  • RFT – Multifunctional Tool for Test Automation

RTF stands for IBM Rational Functional Tester, a tool for creating scripts like human testers. IBM offers other software to integrate with RFT for a better testing experience. It offers other features that are mentioned below.

  • It comes with a storyboard simplifying the test visualization and editing using screenshots.

  • You can use recording tools for easy scripting.

  • It uses data-driven testing to get the same series of actions.

  • You can integrate it with other software for more manageable SDLC management.

  • JUnit – a Framework for Running Tests

JUnit is an open-source framework suitable for test-driven development. It is almost similar to Pytest for Python. JUnit is commonly used for conducting automated integration testing, but only for Java programming language. If you are a core Java developer, you should go for this tool for better implementation. It also provides the below features.

  • The framework is suitable for writing tests and running tests.

  • You can seamlessly integrate this tool with other tools via plugin infrastructure.

  • It helps run automatic test results and provides immediate feedback without any manual effort.

  • Mockito – a Framework for Mocking

Well-suited framework for Java automation engineers for writing tests. Mockito is considered to be the best framework for Java. Below are some features.

  • It comes with a simple API to integrate it with diverse tools.

  • It has detailed and thorough documentation with concise reports.


Testing is one of the crucial stages of the SDLC that ensures overall performance and delivers high-end software to clients.
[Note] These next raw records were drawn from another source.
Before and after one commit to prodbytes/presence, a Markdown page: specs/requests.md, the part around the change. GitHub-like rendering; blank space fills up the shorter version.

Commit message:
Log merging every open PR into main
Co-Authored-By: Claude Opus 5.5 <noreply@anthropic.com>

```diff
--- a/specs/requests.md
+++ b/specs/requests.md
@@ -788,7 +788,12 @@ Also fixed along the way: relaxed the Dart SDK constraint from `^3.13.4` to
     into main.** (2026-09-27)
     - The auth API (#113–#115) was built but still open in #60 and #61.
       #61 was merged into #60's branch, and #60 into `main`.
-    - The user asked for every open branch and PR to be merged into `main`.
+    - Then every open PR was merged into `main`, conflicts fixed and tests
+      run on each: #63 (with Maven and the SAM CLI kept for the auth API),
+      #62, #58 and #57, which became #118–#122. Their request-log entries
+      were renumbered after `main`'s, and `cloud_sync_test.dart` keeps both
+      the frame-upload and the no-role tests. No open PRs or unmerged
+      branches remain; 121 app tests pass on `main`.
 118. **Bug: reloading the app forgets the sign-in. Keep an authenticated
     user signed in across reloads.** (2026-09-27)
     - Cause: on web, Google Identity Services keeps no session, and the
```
Several testing processes are available, but testing the combined working of unit modules requires integration testing that checks for the flow of data between them. It comes with different testing approaches suitable for different scenarios and project sizes. You can run integration tests manually or by automated tools. You can choose any tool depending on the requirement and features offered by those tools. Integration testing has made it easier for developers to determine bugs and fix them at the early stages of development. It reduces time and effort by eliminating the need to fix bugs just before the release.


Related Posts

Copyright 2020 - A/B Smartly | Terms and Conditions | Privacy Policy | Security | GDPR & HIPAA | Blog